I am not an alcohol drinker and never have been. Therefore, I have not had the experience of being “carded” at a restaurant or store. My only chance of being asked to show my ID these days would be to verify that I qualify for the senior-citizen discount.
I am, however, routinely “carded” in other ways. On my key ring right now hang 12 plastic-coated, miniature-size discount cards for local businesses. I have three times as many discount cards on my key ring as I have keys. I think I will start referring to it as my card ring.
Of course I have trouble finding the right card when I need it. I usually go through 11 other cards before I locate the right one. Sometimes I never locate the right one. Recently, as I was ordering food at McAlister’s Deli, I asked the clerk to wait a minute. I dug through my purse to retrieve my card ring and flashed a card at her. “That’s a Panera Bread Card,” she said to me. In a similar situation, I was informed a few days ago that my Speedway Rewards Card would not get me a discount at Circle K.

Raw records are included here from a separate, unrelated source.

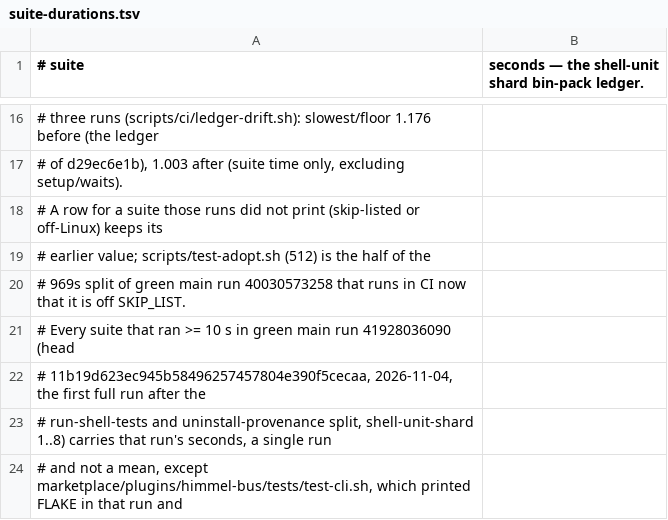
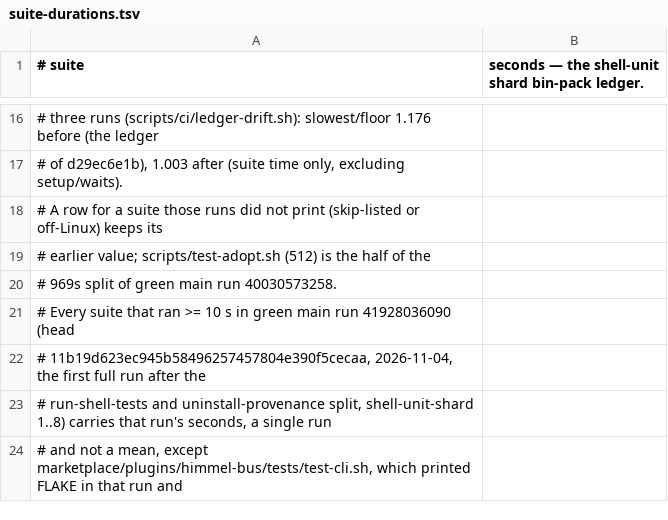
Before and after one commit to yotamleo-org/Himmel, a TSV file: scripts/ci/suite-durations.tsv, drawn as a sheet; only a part is shown, gaps mark what is left out; the diff names each change by its address in the sheet, - before the commit and + after, or states it on an @@ line.

```diff
--- a/scripts/ci/suite-durations.tsv
+++ b/scripts/ci/suite-durations.tsv
-A20 (# suite): …main run 40030573258 that runs in CI now that it is off SKIP_LIST.
+A20 (# suite): …main run 40030573258.
```
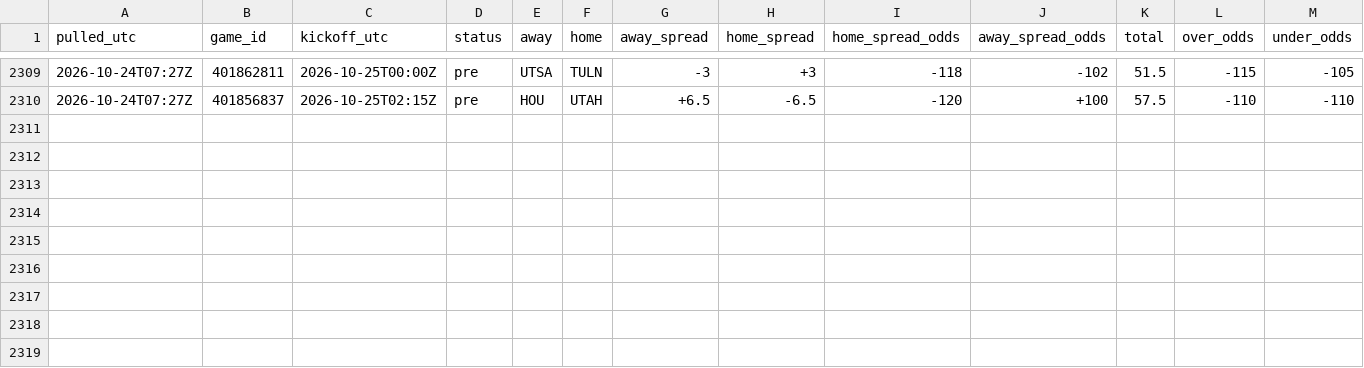
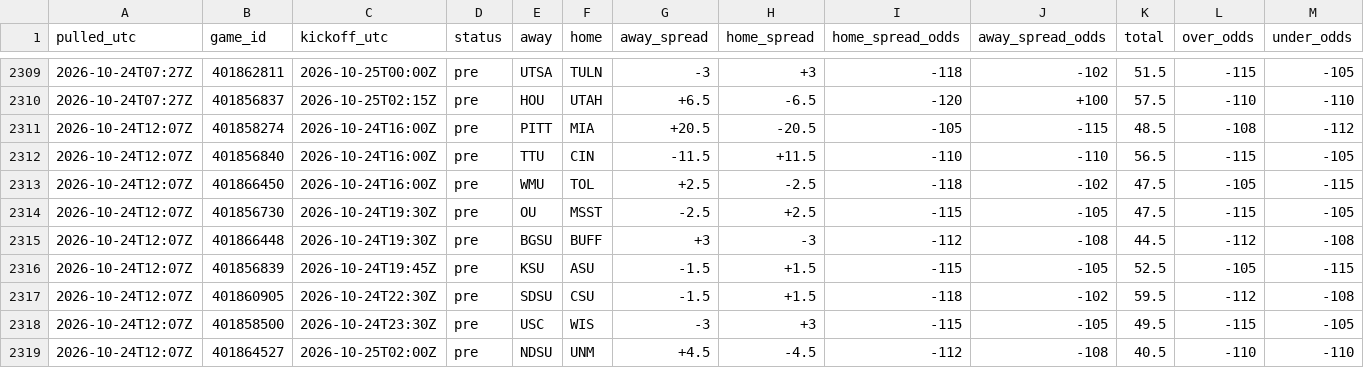
Before and after one commit to tdfarrell/betting-research, a CSV file: data/odds/history_cfb.csv, drawn as a sheet; only a part is shown, gaps mark what is left out; rows hold the shown columns only; the diff names each change by its address in the sheet, - before the commit and + after, or states it on an @@ line.

Commit message:
data: 2026-10-24T12:08Z

```diff
--- a/data/odds/history_cfb.csv
+++ b/data/odds/history_cfb.csv
+row 2311: 2026-10-24T12:07Z | 401858274 | 2026-10-24T16:00Z | pre | PITT | MIA | +20.5 | -20.5 | -105 | -115 | 48.5 | -108 | -112
+row 2312: 2026-10-24T12:07Z | 401856840 | 2026-10-24T16:00Z | pre | TTU | CIN | -11.5 | +11.5 | -110 | -110 | 56.5 | -115 | -105
+row 2313: 2026-10-24T12:07Z | 401866450 | 2026-10-24T16:00Z | pre | WMU | TOL | +2.5 | -2.5 | -118 | -102 | 47.5 | -105 | -115
+row 2314: 2026-10-24T12:07Z | 401856730 | 2026-10-24T19:30Z | pre | OU | MSST | -2.5 | +2.5 | -115 | -105 | 47.5 | -115 | -105
+row 2315: 2026-10-24T12:07Z | 401866448 | 2026-10-24T19:30Z | pre | BGSU | BUFF | +3 | -3 | -112 | -108 | 44.5 | -112 | -108
+row 2316: 2026-10-24T12:07Z | 401856839 | 2026-10-24T19:45Z | pre | KSU | ASU | -1.5 | +1.5 | -115 | -105 | 52.5 | -105 | -115
+row 2317: 2026-10-24T12:07Z | 401860905 | 2026-10-24T22:30Z | pre | SDSU | CSU | -1.5 | +1.5 | -118 | -102 | 59.5 | -112 | -108
+row 2318: 2026-10-24T12:07Z | 401858500 | 2026-10-24T23:30Z | pre | USC | WIS | -3 | +3 | -115 | -105 | 49.5 | -115 | -105
+row 2319: 2026-10-24T12:07Z | 401864527 | 2026-10-25T02:00Z | pre | NDSU | UNM | +4.5 | -4.5 | -112 | -108 | 40.5 | -110 | -110
```
Also changed, not shown: data/boards/cfb_2026-10-24.csv, data/boards/cfb_2026-10-31.csv, 39 other files.
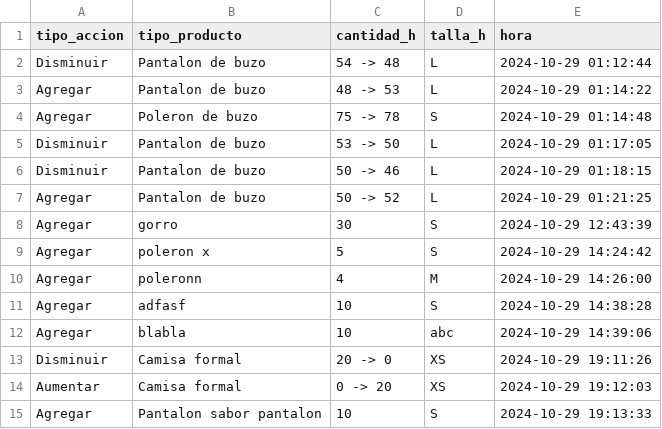
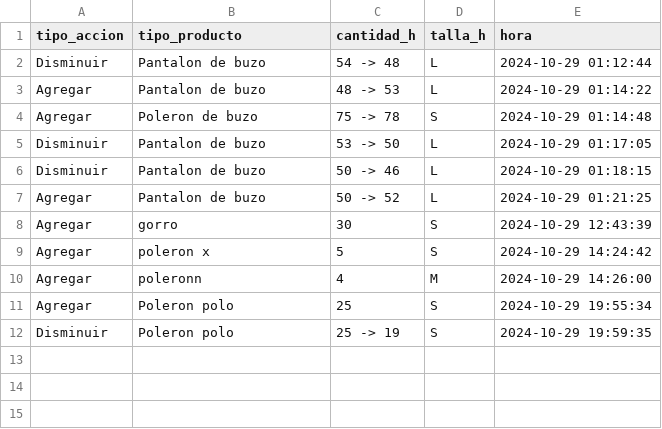
Before and after one commit to Arclust/SIcomercializadoraJA, a CSV file: historial.csv, drawn as a sheet.

```diff
--- a/historial.csv
+++ b/historial.csv
@@ -10,6 +10,3 @@ Agregar;poleron x;5;S;2024-10-29 14:24:42
 Agregar;poleronn;4;M;2024-10-29 14:26:00
-Agregar;adfasf;10;S;2024-10-29 14:38:28
-Agregar;blabla;10;abc;2024-10-29 14:39:06
-Disminuir;Camisa formal;20 -> 0;XS;2024-10-29 19:11:26
-Aumentar;Camisa formal;0 -> 20;XS;2024-10-29 19:12:03
-Agregar;Pantalon sabor pantalon;10;S;2024-10-29 19:13:33
+Agregar;Poleron polo;25;S;2024-10-29 19:55:34
+Disminuir;Poleron polo;25 -> 19;S;2024-10-29 19:59:35
```
Also changed, not shown: InventarioPruebas.csv, 3 other files.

I have considered tossing out all of these little money-saving but time-consuming discount cards. Like coupons, they often are more trouble than they are worth. When a clerk hands me my receipt and smilingly says, “You saved 12 cents today with your rewards card,” I want to say, “Wow! Now I can really help my children.”
Those little reward cards are not the only cards that have become out of control. My wallet will not snap shut anymore, and that is not because I have too much cash in it. I have too many cards: four credit cards, two ATM debit cards, my health insurance card, my dental insurance card, two library cards, my AARP card, an auto insurance card for each of our three vehicles, three cards containing encouraging Bible verses, and a card on which I have jotted down various passwords I use (scrambled a bit in order to thwart identity thieves). I am a card-carrying fool! Apparently, if I want my wallet to snap shut, I will have to get rid of my driver’s license.
Speaking of cards, has anyone else noticed how expensive greeting cards have become? My daughter’s birthday was in September, and I spent half an hour at the drug store choosing exactly the right birthday card for her. As I headed for the register, I glanced at the back of the card and saw that it cost $6.99! Mortified at seeing that high price, I stopped where I was and backtracked to the card aisle. I shoved that card back into the rack and spent another half hour finding an acceptable but less expensive card. I then proceeded to the check-out with a card that cost only $5.99. There the clerk smiled warmly at me and asked, “Do you have one of our customer rewards cards?”
Sitting at home later and thinking about how much hassle cards have caused me lately, I heard my phone ring. It was a friend asking, “Do you and Dan want to come over Friday night? We’ll play cards.”